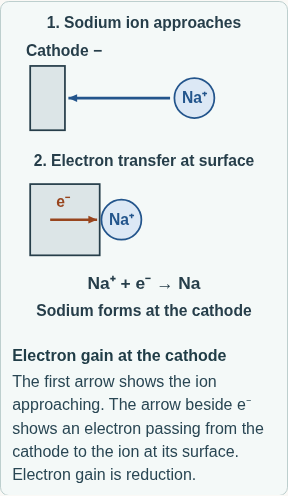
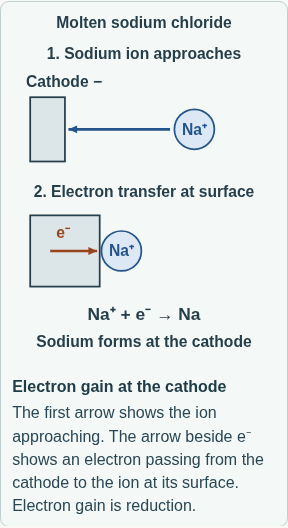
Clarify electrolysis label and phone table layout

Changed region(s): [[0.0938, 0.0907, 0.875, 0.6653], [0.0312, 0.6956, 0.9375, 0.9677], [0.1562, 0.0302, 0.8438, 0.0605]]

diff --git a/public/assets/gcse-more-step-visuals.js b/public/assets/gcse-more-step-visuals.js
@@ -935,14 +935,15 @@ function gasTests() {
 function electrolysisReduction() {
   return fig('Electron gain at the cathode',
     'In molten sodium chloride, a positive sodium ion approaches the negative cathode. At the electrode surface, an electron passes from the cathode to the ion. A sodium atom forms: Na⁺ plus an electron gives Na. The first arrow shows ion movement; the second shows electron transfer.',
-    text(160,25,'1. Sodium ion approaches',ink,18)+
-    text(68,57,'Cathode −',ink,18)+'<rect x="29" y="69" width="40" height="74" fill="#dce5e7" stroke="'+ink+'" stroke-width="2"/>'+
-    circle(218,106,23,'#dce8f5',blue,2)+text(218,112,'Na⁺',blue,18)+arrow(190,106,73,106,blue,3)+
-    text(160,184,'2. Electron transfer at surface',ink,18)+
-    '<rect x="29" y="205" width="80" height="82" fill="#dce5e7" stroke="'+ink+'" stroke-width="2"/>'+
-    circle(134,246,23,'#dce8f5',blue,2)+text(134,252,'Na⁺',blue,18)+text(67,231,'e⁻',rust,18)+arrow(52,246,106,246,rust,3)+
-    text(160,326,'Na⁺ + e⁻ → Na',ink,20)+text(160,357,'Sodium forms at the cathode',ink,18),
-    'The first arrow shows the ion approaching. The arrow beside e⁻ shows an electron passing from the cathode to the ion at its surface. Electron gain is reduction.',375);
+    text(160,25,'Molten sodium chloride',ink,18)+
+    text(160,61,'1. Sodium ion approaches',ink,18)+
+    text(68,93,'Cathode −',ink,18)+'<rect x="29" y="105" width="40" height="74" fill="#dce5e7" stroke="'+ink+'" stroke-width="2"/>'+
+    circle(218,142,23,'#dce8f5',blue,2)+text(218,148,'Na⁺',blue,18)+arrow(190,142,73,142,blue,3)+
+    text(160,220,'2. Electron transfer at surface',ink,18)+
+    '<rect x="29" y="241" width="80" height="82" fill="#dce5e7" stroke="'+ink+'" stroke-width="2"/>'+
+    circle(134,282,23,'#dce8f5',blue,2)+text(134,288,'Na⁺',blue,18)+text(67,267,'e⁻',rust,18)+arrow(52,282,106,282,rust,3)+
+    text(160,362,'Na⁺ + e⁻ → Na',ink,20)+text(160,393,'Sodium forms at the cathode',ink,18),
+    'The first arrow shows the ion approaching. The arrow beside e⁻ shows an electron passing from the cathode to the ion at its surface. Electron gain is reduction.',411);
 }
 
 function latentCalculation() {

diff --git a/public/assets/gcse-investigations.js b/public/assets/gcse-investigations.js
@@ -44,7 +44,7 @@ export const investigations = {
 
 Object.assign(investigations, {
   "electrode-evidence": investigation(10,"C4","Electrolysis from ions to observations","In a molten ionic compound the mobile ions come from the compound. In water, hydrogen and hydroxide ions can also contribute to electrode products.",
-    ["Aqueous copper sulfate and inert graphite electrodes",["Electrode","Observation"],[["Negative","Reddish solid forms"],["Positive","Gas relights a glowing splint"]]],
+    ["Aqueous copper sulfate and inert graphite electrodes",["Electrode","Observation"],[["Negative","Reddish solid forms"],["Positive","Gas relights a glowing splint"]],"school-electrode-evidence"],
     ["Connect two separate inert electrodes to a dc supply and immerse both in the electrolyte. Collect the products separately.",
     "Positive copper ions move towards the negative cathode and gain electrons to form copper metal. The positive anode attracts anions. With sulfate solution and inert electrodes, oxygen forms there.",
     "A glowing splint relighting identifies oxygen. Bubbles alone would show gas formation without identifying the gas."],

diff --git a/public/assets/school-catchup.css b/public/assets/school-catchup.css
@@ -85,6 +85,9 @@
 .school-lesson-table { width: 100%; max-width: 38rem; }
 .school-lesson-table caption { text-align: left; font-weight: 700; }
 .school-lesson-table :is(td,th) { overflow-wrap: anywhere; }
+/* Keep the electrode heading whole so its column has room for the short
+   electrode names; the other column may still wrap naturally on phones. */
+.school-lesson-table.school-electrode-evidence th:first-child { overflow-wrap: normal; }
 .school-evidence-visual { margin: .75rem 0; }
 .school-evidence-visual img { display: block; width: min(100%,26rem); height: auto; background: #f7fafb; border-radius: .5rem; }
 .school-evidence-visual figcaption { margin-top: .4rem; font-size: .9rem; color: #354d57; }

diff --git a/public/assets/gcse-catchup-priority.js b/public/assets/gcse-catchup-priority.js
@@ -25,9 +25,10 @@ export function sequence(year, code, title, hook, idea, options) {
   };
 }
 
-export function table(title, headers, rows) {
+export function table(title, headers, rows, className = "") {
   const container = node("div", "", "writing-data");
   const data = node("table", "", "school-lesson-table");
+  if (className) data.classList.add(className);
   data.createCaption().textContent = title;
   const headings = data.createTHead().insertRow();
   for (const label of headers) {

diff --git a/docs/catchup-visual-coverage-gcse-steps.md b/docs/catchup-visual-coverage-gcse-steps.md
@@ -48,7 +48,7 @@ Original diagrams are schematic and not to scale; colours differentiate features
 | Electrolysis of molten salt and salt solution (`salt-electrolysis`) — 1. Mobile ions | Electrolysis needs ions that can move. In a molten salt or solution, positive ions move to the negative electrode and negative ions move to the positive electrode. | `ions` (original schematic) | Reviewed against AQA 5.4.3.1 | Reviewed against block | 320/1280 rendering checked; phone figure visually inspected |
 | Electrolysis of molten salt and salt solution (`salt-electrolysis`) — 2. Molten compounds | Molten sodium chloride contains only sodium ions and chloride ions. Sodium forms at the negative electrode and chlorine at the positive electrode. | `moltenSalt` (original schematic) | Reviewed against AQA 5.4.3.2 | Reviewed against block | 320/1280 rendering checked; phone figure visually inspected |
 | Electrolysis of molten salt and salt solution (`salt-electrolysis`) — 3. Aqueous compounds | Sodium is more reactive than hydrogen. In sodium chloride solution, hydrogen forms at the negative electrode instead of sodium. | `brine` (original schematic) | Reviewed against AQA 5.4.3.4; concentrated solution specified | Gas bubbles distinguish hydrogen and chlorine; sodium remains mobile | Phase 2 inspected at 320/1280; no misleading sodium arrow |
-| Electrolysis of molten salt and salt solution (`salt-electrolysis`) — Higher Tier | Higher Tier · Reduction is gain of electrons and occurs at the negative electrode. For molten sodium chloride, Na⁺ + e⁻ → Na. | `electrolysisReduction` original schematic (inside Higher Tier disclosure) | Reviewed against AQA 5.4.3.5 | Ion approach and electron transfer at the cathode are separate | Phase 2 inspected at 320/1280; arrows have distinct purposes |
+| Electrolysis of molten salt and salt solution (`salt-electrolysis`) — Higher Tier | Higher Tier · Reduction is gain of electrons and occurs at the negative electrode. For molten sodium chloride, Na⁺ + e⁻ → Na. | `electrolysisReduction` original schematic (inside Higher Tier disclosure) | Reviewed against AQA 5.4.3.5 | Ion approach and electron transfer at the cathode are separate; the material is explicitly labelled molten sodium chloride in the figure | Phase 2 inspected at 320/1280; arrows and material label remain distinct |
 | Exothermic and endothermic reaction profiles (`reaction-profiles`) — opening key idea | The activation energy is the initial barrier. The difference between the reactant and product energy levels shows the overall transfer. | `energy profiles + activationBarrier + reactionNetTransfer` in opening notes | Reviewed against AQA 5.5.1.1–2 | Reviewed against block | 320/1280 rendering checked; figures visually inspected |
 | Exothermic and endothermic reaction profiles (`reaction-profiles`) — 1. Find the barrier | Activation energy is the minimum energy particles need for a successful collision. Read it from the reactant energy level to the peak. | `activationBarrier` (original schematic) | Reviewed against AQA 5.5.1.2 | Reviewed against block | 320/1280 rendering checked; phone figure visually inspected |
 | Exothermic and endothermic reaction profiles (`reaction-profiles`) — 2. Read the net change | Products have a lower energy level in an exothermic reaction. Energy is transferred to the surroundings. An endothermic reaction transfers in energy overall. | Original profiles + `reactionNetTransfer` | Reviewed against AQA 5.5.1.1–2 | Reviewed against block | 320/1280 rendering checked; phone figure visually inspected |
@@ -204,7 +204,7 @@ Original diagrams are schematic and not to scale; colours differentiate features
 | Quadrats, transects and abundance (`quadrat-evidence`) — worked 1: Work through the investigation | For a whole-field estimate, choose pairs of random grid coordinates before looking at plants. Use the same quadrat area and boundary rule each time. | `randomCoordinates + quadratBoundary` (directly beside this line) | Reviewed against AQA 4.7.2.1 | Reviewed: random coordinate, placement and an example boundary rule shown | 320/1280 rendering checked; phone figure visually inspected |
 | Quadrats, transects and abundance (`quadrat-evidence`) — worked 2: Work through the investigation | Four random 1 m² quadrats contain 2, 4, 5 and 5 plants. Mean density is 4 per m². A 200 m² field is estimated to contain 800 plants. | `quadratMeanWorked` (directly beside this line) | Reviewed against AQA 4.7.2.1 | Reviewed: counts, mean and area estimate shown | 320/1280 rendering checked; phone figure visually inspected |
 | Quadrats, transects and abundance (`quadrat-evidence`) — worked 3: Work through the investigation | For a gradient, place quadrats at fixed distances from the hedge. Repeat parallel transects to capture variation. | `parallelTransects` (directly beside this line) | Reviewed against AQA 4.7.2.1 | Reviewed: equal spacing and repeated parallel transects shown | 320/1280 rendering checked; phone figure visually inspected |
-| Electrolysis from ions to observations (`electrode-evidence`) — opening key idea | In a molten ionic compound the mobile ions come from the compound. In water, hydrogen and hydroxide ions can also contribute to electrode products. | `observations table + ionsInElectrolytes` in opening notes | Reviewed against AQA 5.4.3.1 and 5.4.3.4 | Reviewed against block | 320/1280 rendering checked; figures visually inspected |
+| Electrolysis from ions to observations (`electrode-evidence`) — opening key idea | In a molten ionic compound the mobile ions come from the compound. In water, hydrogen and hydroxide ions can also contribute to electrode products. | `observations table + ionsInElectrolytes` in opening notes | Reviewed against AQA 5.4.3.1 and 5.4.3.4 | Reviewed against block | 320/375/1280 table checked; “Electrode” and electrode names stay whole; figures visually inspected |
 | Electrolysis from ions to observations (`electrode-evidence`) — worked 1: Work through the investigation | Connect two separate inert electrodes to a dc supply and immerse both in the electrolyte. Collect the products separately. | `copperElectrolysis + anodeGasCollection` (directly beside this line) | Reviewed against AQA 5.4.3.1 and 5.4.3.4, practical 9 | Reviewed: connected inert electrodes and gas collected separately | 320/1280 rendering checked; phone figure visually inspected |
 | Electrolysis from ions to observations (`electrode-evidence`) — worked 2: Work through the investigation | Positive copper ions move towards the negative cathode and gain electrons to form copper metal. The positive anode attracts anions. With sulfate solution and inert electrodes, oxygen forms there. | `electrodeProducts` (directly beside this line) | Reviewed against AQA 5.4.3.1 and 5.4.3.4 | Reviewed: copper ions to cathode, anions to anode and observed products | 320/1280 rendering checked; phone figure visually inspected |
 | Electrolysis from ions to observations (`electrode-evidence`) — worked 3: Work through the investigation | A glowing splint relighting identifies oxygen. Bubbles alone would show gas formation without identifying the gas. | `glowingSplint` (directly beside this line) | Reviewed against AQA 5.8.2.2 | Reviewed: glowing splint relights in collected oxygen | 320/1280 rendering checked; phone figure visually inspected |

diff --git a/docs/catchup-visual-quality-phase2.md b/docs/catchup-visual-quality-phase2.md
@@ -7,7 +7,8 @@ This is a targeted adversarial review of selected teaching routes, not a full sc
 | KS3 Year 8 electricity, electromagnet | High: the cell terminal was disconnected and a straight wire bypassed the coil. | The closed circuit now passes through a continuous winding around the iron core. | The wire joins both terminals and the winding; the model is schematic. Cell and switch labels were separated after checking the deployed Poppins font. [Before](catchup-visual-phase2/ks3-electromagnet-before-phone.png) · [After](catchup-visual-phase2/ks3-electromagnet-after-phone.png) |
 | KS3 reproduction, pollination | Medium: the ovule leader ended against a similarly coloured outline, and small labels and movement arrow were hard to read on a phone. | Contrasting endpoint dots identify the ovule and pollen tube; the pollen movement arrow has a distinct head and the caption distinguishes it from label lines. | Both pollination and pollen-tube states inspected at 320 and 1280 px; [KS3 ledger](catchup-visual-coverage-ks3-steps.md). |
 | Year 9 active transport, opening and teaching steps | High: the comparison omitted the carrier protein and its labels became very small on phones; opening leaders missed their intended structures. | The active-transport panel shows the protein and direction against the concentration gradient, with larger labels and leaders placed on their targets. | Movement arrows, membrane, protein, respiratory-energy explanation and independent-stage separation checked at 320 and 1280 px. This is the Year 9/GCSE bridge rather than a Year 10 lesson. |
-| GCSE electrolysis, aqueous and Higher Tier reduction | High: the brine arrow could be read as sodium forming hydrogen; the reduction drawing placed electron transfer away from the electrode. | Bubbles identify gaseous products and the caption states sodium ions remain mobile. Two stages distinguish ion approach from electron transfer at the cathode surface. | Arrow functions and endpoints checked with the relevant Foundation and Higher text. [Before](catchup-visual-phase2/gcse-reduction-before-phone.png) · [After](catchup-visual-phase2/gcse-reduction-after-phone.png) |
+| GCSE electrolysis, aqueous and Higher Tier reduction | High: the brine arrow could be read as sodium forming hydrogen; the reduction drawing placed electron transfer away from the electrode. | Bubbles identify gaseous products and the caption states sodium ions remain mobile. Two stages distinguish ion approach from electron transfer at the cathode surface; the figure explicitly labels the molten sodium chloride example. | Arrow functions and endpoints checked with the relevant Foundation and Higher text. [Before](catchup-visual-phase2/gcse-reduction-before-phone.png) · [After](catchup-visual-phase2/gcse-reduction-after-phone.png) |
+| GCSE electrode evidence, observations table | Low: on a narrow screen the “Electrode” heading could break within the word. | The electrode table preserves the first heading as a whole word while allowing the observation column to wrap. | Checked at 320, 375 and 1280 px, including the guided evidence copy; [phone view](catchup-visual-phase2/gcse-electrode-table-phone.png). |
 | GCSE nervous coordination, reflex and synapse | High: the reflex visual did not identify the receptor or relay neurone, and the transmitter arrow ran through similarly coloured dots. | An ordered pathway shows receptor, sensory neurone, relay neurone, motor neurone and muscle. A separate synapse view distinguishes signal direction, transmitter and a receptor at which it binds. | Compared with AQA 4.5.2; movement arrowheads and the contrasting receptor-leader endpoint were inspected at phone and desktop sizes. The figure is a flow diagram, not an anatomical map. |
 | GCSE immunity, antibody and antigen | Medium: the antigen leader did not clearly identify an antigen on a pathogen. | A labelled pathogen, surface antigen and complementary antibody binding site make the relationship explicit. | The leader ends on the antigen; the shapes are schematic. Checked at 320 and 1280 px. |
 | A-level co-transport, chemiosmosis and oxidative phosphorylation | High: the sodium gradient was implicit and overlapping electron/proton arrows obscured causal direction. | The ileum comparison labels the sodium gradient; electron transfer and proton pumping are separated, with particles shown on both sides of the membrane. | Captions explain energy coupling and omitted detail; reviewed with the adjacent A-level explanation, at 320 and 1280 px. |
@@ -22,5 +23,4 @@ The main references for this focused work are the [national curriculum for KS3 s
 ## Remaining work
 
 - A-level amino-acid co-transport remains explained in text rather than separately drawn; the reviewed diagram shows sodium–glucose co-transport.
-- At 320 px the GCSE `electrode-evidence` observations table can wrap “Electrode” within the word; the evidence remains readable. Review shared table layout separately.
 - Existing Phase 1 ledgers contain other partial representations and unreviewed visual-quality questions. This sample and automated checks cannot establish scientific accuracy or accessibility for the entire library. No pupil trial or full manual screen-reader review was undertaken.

_ _ _ _ _

Task brief
Pull every line containing the word "overall" out of the material.

Result below
 | Exothermic and endothermic reaction profiles (`reaction-profiles`) — opening key idea | The activation energy is the initial barrier. The difference between the reactant and product energy levels shows the overall transfer. | `energy profiles + activationBarrier + reactionNetTransfer` in opening notes | Reviewed against AQA 5.5.1.1–2 | Reviewed against block | 320/1280 rendering checked; figures visually inspected |
 | Exothermic and endothermic reaction profiles (`reaction-profiles`) — 2. Read the net change | Products have a lower energy level in an exothermic reaction. Energy is transferred to the surroundings. An endothermic reaction transfers in energy overall. | Original profiles + `reactionNetTransfer` | Reviewed against AQA 5.5.1.1–2 | Reviewed against block | 320/1280 rendering checked; phone figure visually inspected |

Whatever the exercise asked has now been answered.